  1. just to clarify, about the newsstand? the vote was unanimously yes or no? 5-0 looked like yes but you mention that the dept can approve it anyway.

    just curious since I walk there everyday and that sidewalk does not feel wide enough for a newsstand as it is.

  2. I still say we need a toll to enter the Holland Tunnel on the nyc side. The elimination of cash collection (on the NJ side for instance) makes this feasible and would likely deter some of the traffic.

    • I think tolling the Brooklyn, Manhattan, and Williamsburg bridges would reduce traffic on canal st and hudson st because the drivers coming from brooklyn and queens would be indifferent to the midtown tunnel to lincoln tunnel vs bridges to holland tunnel route.

    • Many of us who’ve been here for a long time remember that when Sen. Schumer first ran against Al D’Amato he promised to introduce a bill in the Senate to reverse the toll on the Verrazano Bridge, bringing it into line with all other tolls into the city. Once elected, of course, he completely forgot that promise and nothing, for a change, changed.

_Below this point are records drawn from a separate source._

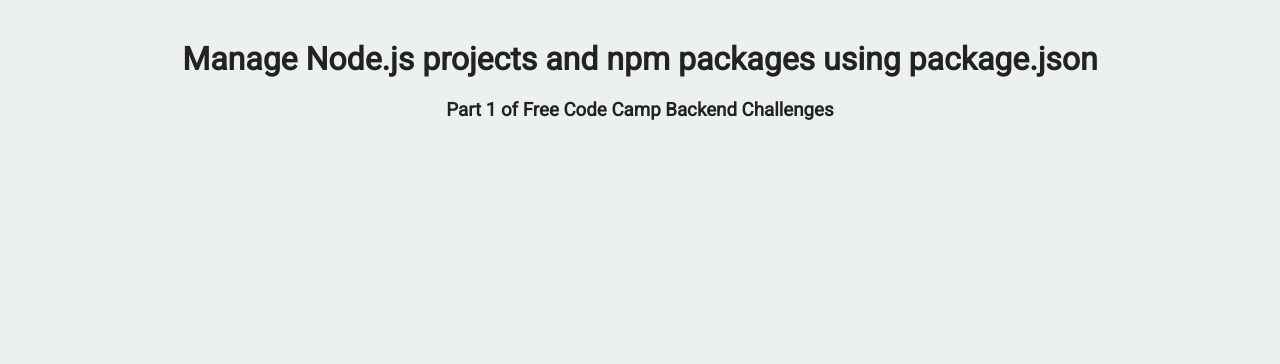
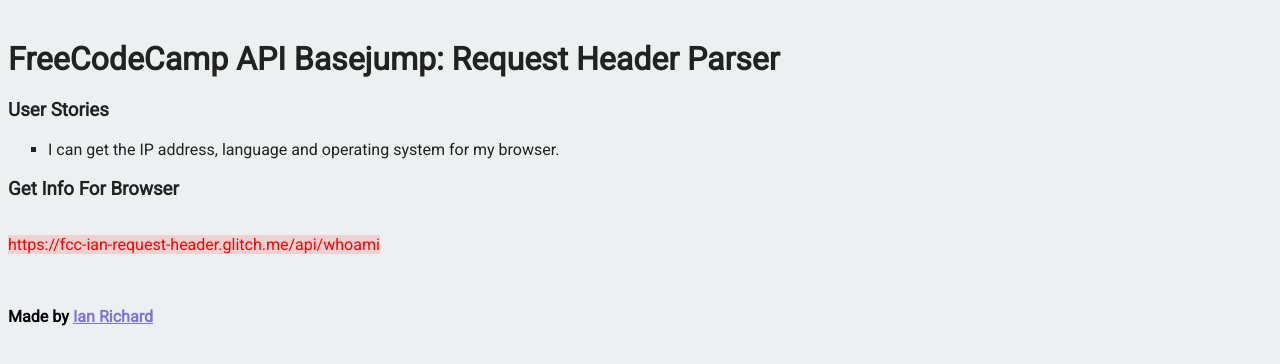
Before and after one commit to irichard620/request-header, a website: page views/index.html in a window 1280 px wide. Drawn offline with Linux system fonts and the light colour scheme.

Commit message:
🤗🌦 Updated with Glitch

```diff
--- a/public/style.css
+++ b/public/style.css
@@ -5,7 +5,7 @@
 	font-size: 16px;
 	color: #222;
 	background-color: #ECF0F1;
-	text-align: center;
+	text-align: left;
 }
 
 .container {
@@ -21,9 +21,23 @@
 	list-style-position: inside;
 }
 ul {
-	list-style-type: none;
+	list-style-type: square;
 }
 
+p {
+  background-color: #EED2D2;
+  color: red;
+  display: inline-block;
+}
+
+#madeby {
+  font-size: 1.5em;
+  color: black;
+}
+
+#fcc-link {
+  color: #7E73E1;
+}
 a {
 	color: #2574A9;
 }
--- a/views/index.html
+++ b/views/index.html
@@ -10,9 +10,18 @@
 
    <body>
       <div class="container">
-         <h1>Manage Node.js projects and npm packages using package.json</h1>
-         <h3>Part 1 of Free Code Camp Backend Challenges</h3>
+         <h1>FreeCodeCamp API Basejump: Request Header Parser</h1>
+         <h3>User Stories</h3>
+          <ul>
+            <li>I can get the IP address, language and operating system for my browser.</li>
+          </ul>
+        <h3>Get Info For Browser</h3>
+        <p>
+          https://fcc-ian-request-header.glitch.me/api/whoami
+        </p>
+      </div>
+      <div id="madeby">
+        <h6>Made by <a href="https://www.freecodecamp.org/irichard620" alt="Ian's FCC" id="fcc-link">Ian Richard</a></h6>
       </div>
    </body>
-
 </html>
```
Also changed, not shown: README.md.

  3. I somewhat newly live in the building where “Holy Ground” will be. Guess I should have known to attend the meeting!